## TASK OBJECTIVE
Gather every line from the entries below that includes "notebook".

## RECORDS SHOWN

=-=-=-=-=

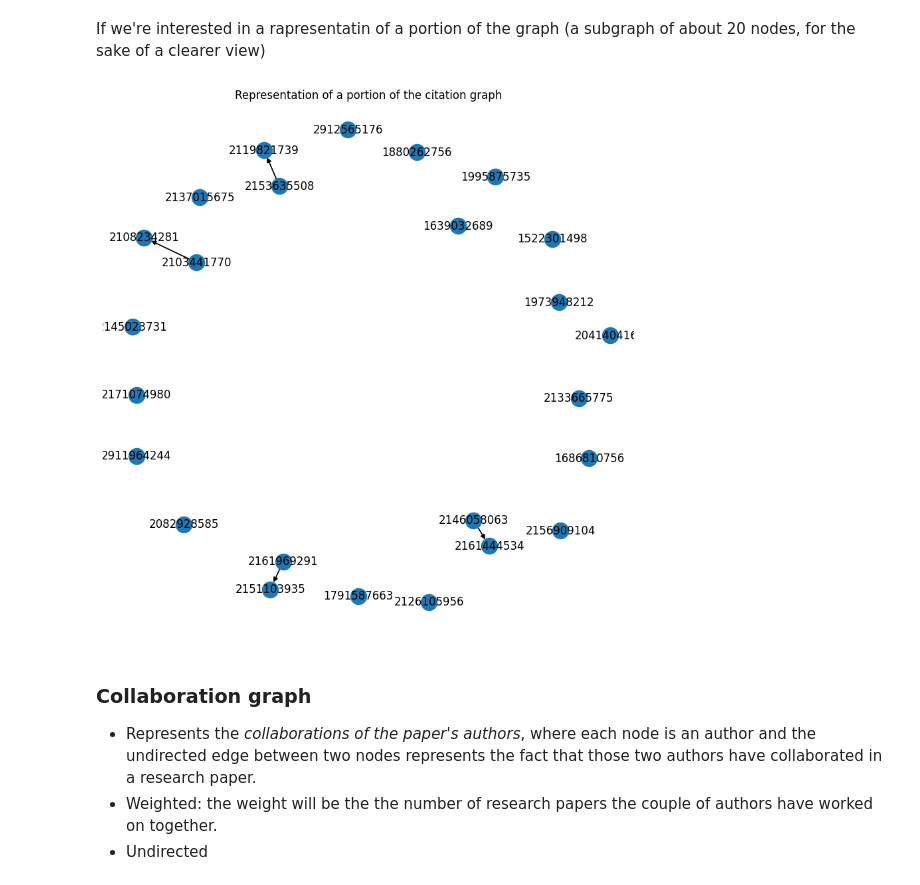
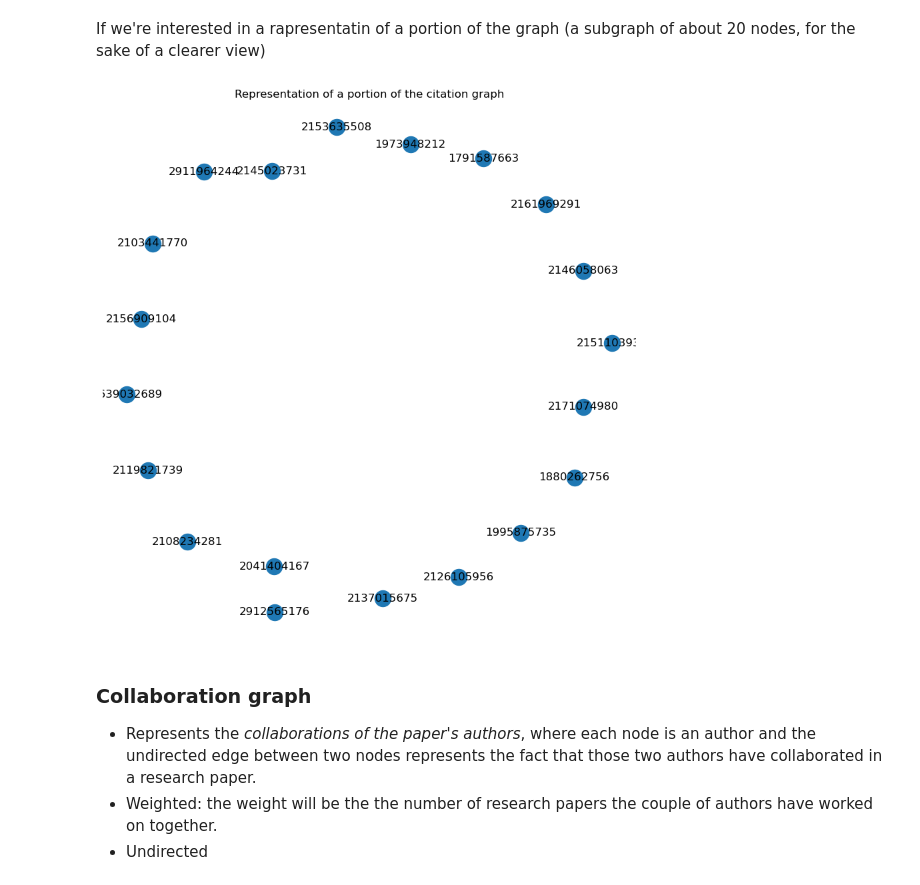
Before and after one commit to armanfeili/ADM-HW5, a Jupyter notebook: notebook 5.ipynb, the cells around one changed output. Drawn from its saved outputs; the diff is of its cells as text; code cells hidden in the pictures.

```diff
--- a/notebook 5.ipynb
+++ b/notebook 5.ipynb
@@ -15,7 +18,7 @@ We adapted the code found in this link to extract all the information, including
 """
 PAPERS = []
 
-with open("D:\Primo Semestre\ADM\HW5\datasetHW5.json", "rb") as f:
+with open("./dblp.v12.json", "rb") as f:
     for i, element in tqdm(enumerate(ijson.items(f, "item"))):
         paper = {}
         paper['id'] = element['id']
@@ -62,5 +65,4 @@ with open("D:\Primo Semestre\ADM\HW5\datasetHW5.json", "rb") as f:
 
 
         PAPERS.append(paper)
-
 """
@@ -82,7 +81,7 @@ data.to_csv("citations_network.csv", index=False)
 # %% [markdown]
 our new dataset to create our subgraph for our investigation. Considering only the most connected componet of the graph.
 # %%
-df = pd.read_csv('citation_network.csv')
+df = pd.read_csv('./citations_network.csv')
 # %%
 df.head()
 # %% [output]
@@ -103,3 +103,12 @@ df_s = df_s.head(10000).reset_index(drop=True)
+# %%
+# Convert 'n_citation' column to numeric type if it contains mixed data types
+df['n_citation'] = pd.to_numeric(df['n_citation'], errors='coerce')
+
+# Sort the DataFrame by 'n_citation' column in descending order
+df_sorted = df.sort_values(by='n_citation', ascending=False)
+
+# Take the top 10000 rows after sorting and reset the index
+df_s = df_sorted.head(10000).reset_index(drop=True)
 # %%
 # converting the authors' information from string to list
 df_s['authors'] = df_s['authors'].apply(lambda row: ast.literal_eval(row))
@@ -166,15 +175,15 @@ for start in result_dict.keys():
 If we're interested in a rapresentatin of a portion of the graph (a subgraph of about 20 nodes, for the sake of a clearer view)
 # %%
 # creating a subgraph of ten nodes
-subgraph = cit_G.subgraph(list(cit_G.nodes())[:25])
+subgraph = cit_G.subgraph(list(cit_G.nodes())[:20])
 position = nx.spring_layout(subgraph)
 plt.figure(figsize=(8,8))
 nx.draw(subgraph, with_labels=True, pos= position)
 nx.draw_networkx_edges(subgraph, pos=position)
 plt.title('Representation of a portion of the citation graph')
 plt.show()
 # %% [output]
-[figure, old version]
+[figure, new version]
 # %% [markdown]
 ### Collaboration graph
 - Represents the *collaborations of the paper's authors*, where each node is an author and the undirected edge between two nodes represents the fact that those two authors have collaborated in a research paper.
```
Also changed, not shown: parts of 37 cells of this notebook.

=-=-=-=-=

## RESPONSE BOX
Before and after one commit to armanfeili/ADM-HW5, a Jupyter notebook: notebook 5.ipynb, the cells around one changed output. Drawn from its saved outputs; the diff is of its cells as text; code cells hidden in the pictures.
--- a/notebook 5.ipynb
+++ b/notebook 5.ipynb
Also changed, not shown: parts of 37 cells of this notebook.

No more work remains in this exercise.